  • Information is provided to prospective candidates about the research interests and experience of all staff in the Faculty.

 

Supervision arrangements

  • The proposed supervisory panel is sufficiently expert and interested in the area of research to offer the candidate appropriate supervision.
  • The proposed supervisor(s) are listed on the Register of Research Higher Degrees Supervisors at Federation University Australia, and their role(s) in the supervisory team are in accordance with the level at which they have been registered (i.e. Principal Supervisor, Associate Supervisor etc.)
  • When a supervisor is no longer authorised or is unable to continue in the role, the relevant ADR or HDRC initiates procedures to appoint a replacement, as per Supervision of Higher Degree by Research Candidates Procedure within 10 working days

 

Workload for supervisors

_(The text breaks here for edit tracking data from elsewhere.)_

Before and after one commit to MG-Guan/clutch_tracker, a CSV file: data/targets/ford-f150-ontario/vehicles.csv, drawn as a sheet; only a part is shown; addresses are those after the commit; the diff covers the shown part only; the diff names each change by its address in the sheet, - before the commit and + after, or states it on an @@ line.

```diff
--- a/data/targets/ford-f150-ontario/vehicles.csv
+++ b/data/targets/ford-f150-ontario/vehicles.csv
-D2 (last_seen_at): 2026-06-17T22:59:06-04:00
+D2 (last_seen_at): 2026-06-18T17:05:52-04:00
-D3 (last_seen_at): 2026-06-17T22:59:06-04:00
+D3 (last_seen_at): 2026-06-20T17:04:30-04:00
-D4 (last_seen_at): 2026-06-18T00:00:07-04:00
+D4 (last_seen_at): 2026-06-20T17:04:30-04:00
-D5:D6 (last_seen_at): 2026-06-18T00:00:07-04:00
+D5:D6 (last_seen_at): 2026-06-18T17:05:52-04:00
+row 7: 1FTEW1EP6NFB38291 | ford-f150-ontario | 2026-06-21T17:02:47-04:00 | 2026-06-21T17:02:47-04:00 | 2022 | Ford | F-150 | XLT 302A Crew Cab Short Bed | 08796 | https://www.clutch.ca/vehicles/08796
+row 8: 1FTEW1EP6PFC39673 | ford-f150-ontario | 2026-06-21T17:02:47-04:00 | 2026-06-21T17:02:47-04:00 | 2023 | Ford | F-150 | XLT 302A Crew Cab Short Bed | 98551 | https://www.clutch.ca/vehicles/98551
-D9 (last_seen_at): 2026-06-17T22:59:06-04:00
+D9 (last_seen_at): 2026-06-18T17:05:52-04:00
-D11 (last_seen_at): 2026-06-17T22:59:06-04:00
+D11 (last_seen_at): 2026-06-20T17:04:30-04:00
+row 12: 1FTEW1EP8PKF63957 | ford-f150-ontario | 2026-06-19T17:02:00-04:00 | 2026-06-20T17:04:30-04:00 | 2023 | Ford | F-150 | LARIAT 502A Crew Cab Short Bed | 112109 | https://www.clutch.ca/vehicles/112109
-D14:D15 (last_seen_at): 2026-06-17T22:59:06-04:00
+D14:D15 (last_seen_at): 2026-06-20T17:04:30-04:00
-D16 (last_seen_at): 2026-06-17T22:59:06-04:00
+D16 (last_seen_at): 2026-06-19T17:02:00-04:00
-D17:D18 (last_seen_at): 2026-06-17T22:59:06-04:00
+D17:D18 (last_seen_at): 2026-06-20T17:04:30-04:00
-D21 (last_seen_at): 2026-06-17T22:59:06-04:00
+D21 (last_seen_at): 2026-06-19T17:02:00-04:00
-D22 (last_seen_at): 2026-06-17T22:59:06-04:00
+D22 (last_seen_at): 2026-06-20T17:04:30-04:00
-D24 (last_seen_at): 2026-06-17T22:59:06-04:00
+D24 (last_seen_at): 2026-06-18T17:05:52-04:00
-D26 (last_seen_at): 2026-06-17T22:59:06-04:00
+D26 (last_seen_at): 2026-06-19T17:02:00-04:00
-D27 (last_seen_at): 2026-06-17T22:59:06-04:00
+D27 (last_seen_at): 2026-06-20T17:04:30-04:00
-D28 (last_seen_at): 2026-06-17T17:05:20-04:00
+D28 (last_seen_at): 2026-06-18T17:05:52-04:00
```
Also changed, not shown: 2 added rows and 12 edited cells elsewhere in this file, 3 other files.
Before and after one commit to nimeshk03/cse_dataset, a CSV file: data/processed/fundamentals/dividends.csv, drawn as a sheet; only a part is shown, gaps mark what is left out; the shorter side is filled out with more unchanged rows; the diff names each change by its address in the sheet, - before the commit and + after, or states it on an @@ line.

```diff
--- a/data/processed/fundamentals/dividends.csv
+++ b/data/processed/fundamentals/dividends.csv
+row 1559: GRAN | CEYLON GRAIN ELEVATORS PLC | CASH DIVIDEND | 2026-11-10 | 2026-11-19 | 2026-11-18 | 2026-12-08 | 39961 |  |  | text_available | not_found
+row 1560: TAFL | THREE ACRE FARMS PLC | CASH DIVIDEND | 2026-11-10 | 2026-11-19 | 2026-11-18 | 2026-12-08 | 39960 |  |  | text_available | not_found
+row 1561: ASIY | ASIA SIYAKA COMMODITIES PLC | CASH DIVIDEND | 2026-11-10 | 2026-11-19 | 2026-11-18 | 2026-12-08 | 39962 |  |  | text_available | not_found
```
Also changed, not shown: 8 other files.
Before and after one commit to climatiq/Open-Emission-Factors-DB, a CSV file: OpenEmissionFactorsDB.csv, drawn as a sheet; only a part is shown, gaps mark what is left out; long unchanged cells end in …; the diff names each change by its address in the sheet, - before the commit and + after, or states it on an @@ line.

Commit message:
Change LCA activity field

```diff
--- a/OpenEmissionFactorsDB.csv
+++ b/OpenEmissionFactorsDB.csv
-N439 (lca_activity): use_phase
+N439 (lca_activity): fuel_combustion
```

  • The supervision of HDR candidates is appropriately identified in performance development profiles which are used to manage the overall workloads for academic staff.
  • The workload of the supervisor is such as to allow sufficient time to give proper supervision to the candidate, according to the guidelines in this Code.
  • Supervisors must be provided with opportunities for adequate professional development.
  • Supervisors must be afforded adequate recognition of the workload required to supervise their HDR candidates.
  • Supervisory load limits for a supervisor are determined by the supervisor’s level of registration.
  • In cases of poor supervision performance or serious violation of this Code and on the advice of the RHDSC, additional limits may be placed on the supervision load and level of registration of an academic staff member, for a period of time deemed appropriate.
  • If a supervisor is unable to supervise for a period in excess of 3 months, the supervision arrangement should be reviewed and an alternative supervisor appointed prior to the supervisor’s absence.  For a period of absence or less than 3 months the associate supervisor may act as principal supervisor.

 

Appointment of supervisors

  • The appointment of the supervision panel is determined and agreed upon in consultation with the candidate.
  • On appointment, all members of the supervision panel should agree on their respective roles and responsibilities, and this should be communicated to the candidate.
  • One member of the supervisory team, normally the principal supervisor, is responsible for administrative tasks.

Faculty HDR coordinators

  • One or more senior academic staff members with appropriate supervision expertise should be appointed within each faculty to act as a HDR coordinator to monitor the general progress and welfare of candidates.
  • The coordinators, in association with the ADRs where applicable, will provide advice on admissions, confirmations, milestones, scholarships and grievances, and their workloads should be appropriately recognised. 
  • The Faculty HDR coordinators should have access to appropriate administrative support.

 

Provision of information on requirements, policies and procedures

The Faculty should ensure that written information is provided to all candidates giving details on the requirements, candidature management arrangements relating to all graduate matters administered by the Faculty including:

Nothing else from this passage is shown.